The recommendation is one of several made by McKinsey & Co. that could help UConn earn millions of dollars in added revenue over five years. When implemented with certain cost-cutting measures, the overall financial impact could be significantly higher.

The outside consulting firm was commissioned last year to study the school’s economic landscape, and it released the report Thursday, November 10.

Both the football and basketball teams were the programs targeted by possible ticket hikes, though specific increases were not disclosed.

The men’s and women’s basketball teams have won national championships in recent years and are among the school’s most popular athletic programs. The football team is considered an up-and-coming program, and the team made its first major bowl appearance in the January 2011 Fiesta Bowl.

In addition to recommending price hikes for certain games, McKinsey & Co. also suggested using business school students to analyze ticket sales each year and provide price adjustment advice.

UConn spends about $58 million annually on its athletic programs, of which $6 million comes directly from the school, according to the report.
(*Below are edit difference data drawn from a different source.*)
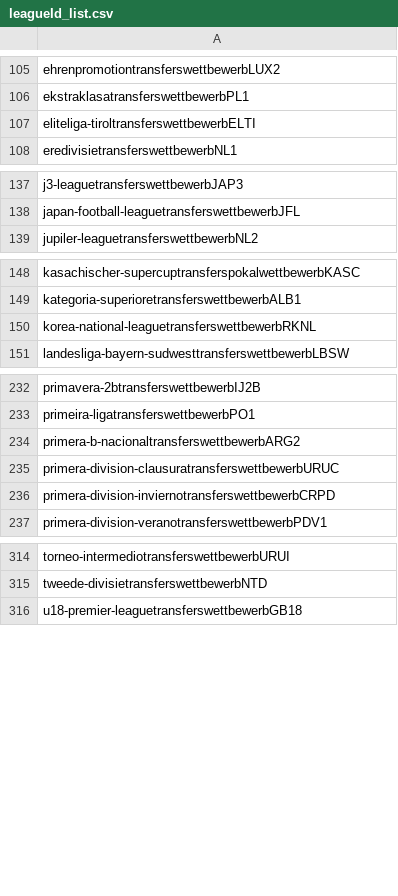
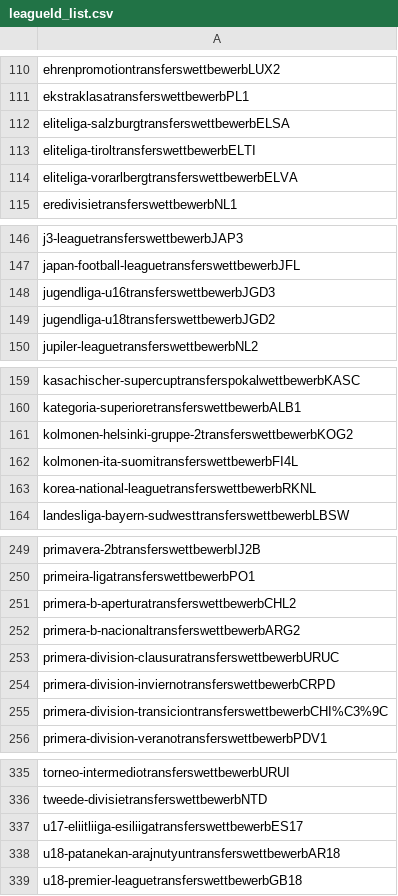
Before and after one commit to jingyuantan/Network-Analysis-of-the-Global-Football-Transfer-Market, a CSV file: FT_Analysis_Web/dataset/leagueId_list.csv, drawn as a sheet; only a part is shown, gaps mark what is left out; the diff covers the shown part only; the diff names each change by its address in the sheet, - before the commit and + after, or states it on an @@ line.

```diff
--- a/FT_Analysis_Web/dataset/leagueId_list.csv
+++ b/FT_Analysis_Web/dataset/leagueId_list.csv
+row 112: eliteliga-salzburgtransferswettbewerbELSA
+row 114: eliteliga-vorarlbergtransferswettbewerbELVA
+row 148: jugendliga-u16transferswettbewerbJGD3
+row 149: jugendliga-u18transferswettbewerbJGD2
+row 161: kolmonen-helsinki-gruppe-2transferswettbewerbKOG2
+row 162: kolmonen-ita-suomitransferswettbewerbFI4L
+row 251: primera-b-aperturatransferswettbewerbCHL2
+row 255: primera-division-transiciontransferswettbewerbCHI%C3%9C
+row 337: u17-eliitliiga-esiliigatransferswettbewerbES17
+row 338: u18-patanekan-arajnutyuntransferswettbewerbAR18
```
Also changed, not shown: 17 added rows elsewhere in this file, 4 other files.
The university could greatly reduce — or eliminate — that stipend by increasing ticket prices.

Other recommendations included charging students more money for premium dorm rooms, offering more online courses, aggressively ramping up the school’s fundraising efforts, and reviewing whether faculty positions or underutilized courses could be eliminated.

“The campus has a lot of hard discussions ahead on how to implement [the recommendations],” school president Susan Herbst told the Associated Press.